Centre for Digital Youth Care is an independent institution. We are a socio-economic organisation, and all profits accrue to disadvantaged children and young people through reinvestment in digital socio-educational work.
Our aim is not to make money – we work from a mindset of wanting to make a difference to other people and securing help and support for vulnerable children as well as adults. This also means that any surplus is reinvested in vulnerable social groups, either through existing or new projects. In other words, we are a social enterprise. To us, this means that we are fully focused on the good cause.
Vision of creating presence, transparency, and security for vulnerable people
At Centre for Digital Youth Care, we have a vision of creating presence, transparency, and security for vulnerable people through educational use of digital media, and by inclusion. So, we meet everyone on our counselling platforms with an open mind, curiosity, and without prejudices in order to make room for people’s opinions, thoughts, and emotions. This is also the case of our collaborative partners.

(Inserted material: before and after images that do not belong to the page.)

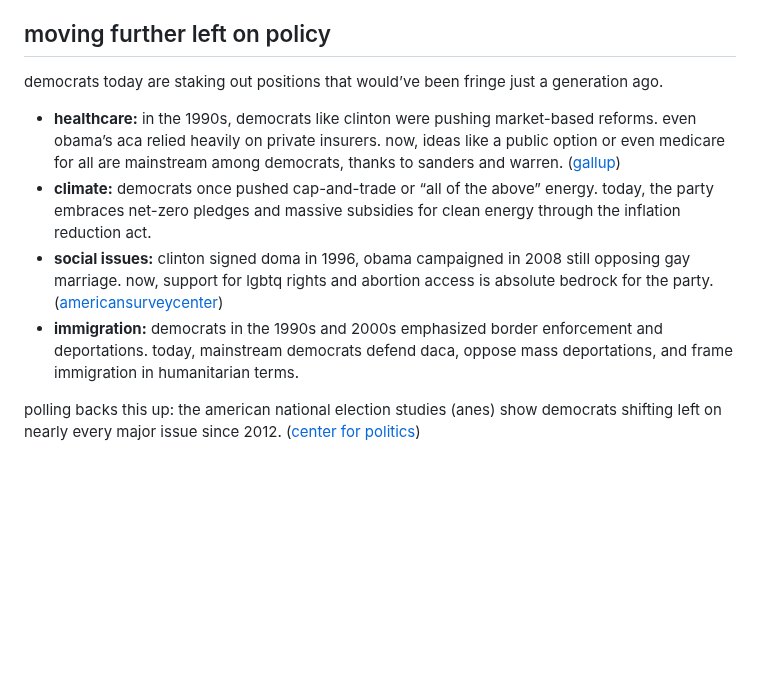
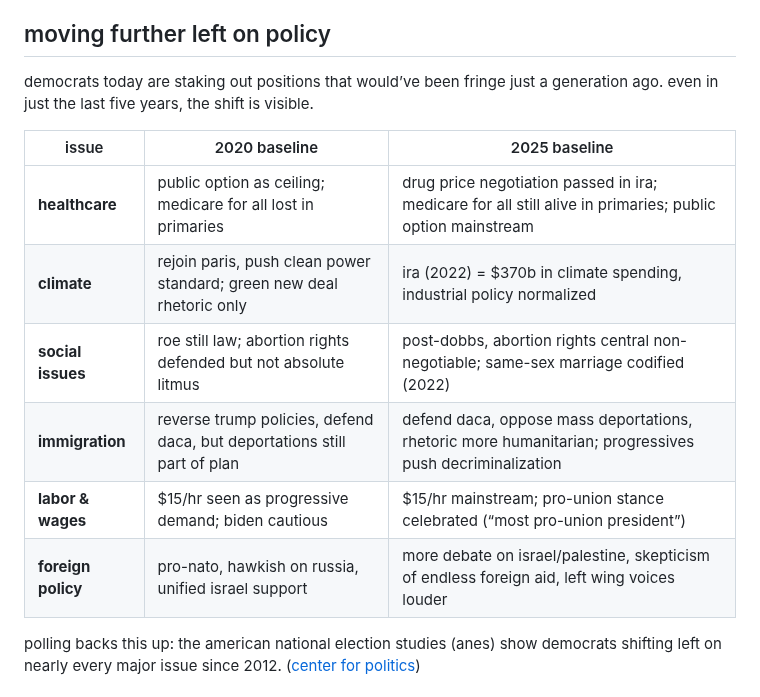
Before and after one commit to esteininger/personal-home, a Markdown page: posts/consolidation.md, the part around the change. Drawn GitHub-style; blank space fills up the shorter version.

Commit message:
Update consolidation.md with ideological shift table

```diff
--- a/posts/consolidation.md
+++ b/posts/consolidation.md
@@ -8,12 +8,16 @@ over the past decade, the democratic party has undergone two big shifts: it’s
 
 ## moving further left on policy
 
-democrats today are staking out positions that would’ve been fringe just a generation ago.
+democrats today are staking out positions that would’ve been fringe just a generation ago. even in just the last five years, the shift is visible.
 
-* **healthcare:** in the 1990s, democrats like clinton were pushing market-based reforms. even obama’s aca relied heavily on private insurers. now, ideas like a public option or even medicare for all are mainstream among democrats, thanks to sanders and warren. ([gallup](https://news.gallup.com/poll/246806/understanding-shifts-democratic-party-ideology.aspx?utm_source=chatgpt.com))
-* **climate:** democrats once pushed cap-and-trade or “all of the above” energy. today, the party embraces net-zero pledges and massive subsidies for clean energy through the inflation reduction act.
-* **social issues:** clinton signed doma in 1996, obama campaigned in 2008 still opposing gay marriage. now, support for lgbtq rights and abortion access is absolute bedrock for the party. ([americansurveycenter](https://www.americansurveycenter.org/research/the-democratic-partys-transformation-more-diverse-educated-and-liberal-but-less-religious/?utm_source=chatgpt.com))
-* **immigration:** democrats in the 1990s and 2000s emphasized border enforcement and deportations. today, mainstream democrats defend daca, oppose mass deportations, and frame immigration in humanitarian terms.
+| issue | 2020 baseline | 2025 baseline |
+|-------|---------------|---------------|
+| **healthcare** | public option as ceiling; medicare for all lost in primaries | drug price negotiation passed in ira; medicare for all still alive in primaries; public option mainstream |
+| **climate** | rejoin paris, push clean power standard; green new deal rhetoric only | ira (2022) = $370b in climate spending, industrial policy normalized |
+| **social issues** | roe still law; abortion rights defended but not absolute litmus | post-dobbs, abortion rights central non-negotiable; same-sex marriage codified (2022) |
+| **immigration** | reverse trump policies, defend daca, but deportations still part of plan | defend daca, oppose mass deportations, rhetoric more humanitarian; progressives push decriminalization |
+| **labor & wages** | $15/hr seen as progressive demand; biden cautious | $15/hr mainstream; pro-union stance celebrated (“most pro-union president”) |
+| **foreign policy** | pro-nato, hawkish on russia, unified israel support | more debate on israel/palestine, skepticism of endless foreign aid, left wing voices louder |
 
 polling backs this up: the american national election studies (anes) show democrats shifting left on nearly every major issue since 2012. ([center for politics](https://centerforpolitics.org/crystalball/both-white-and-nonwhite-democrats-are-moving-left/?utm_source=chatgpt.com))
 
```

Centre for Digital Youth Care is affiliated with YMCA’s Social work where we are working to strengthen socio-educational activities and initiatives for disadvantaged children and young people in Denmark.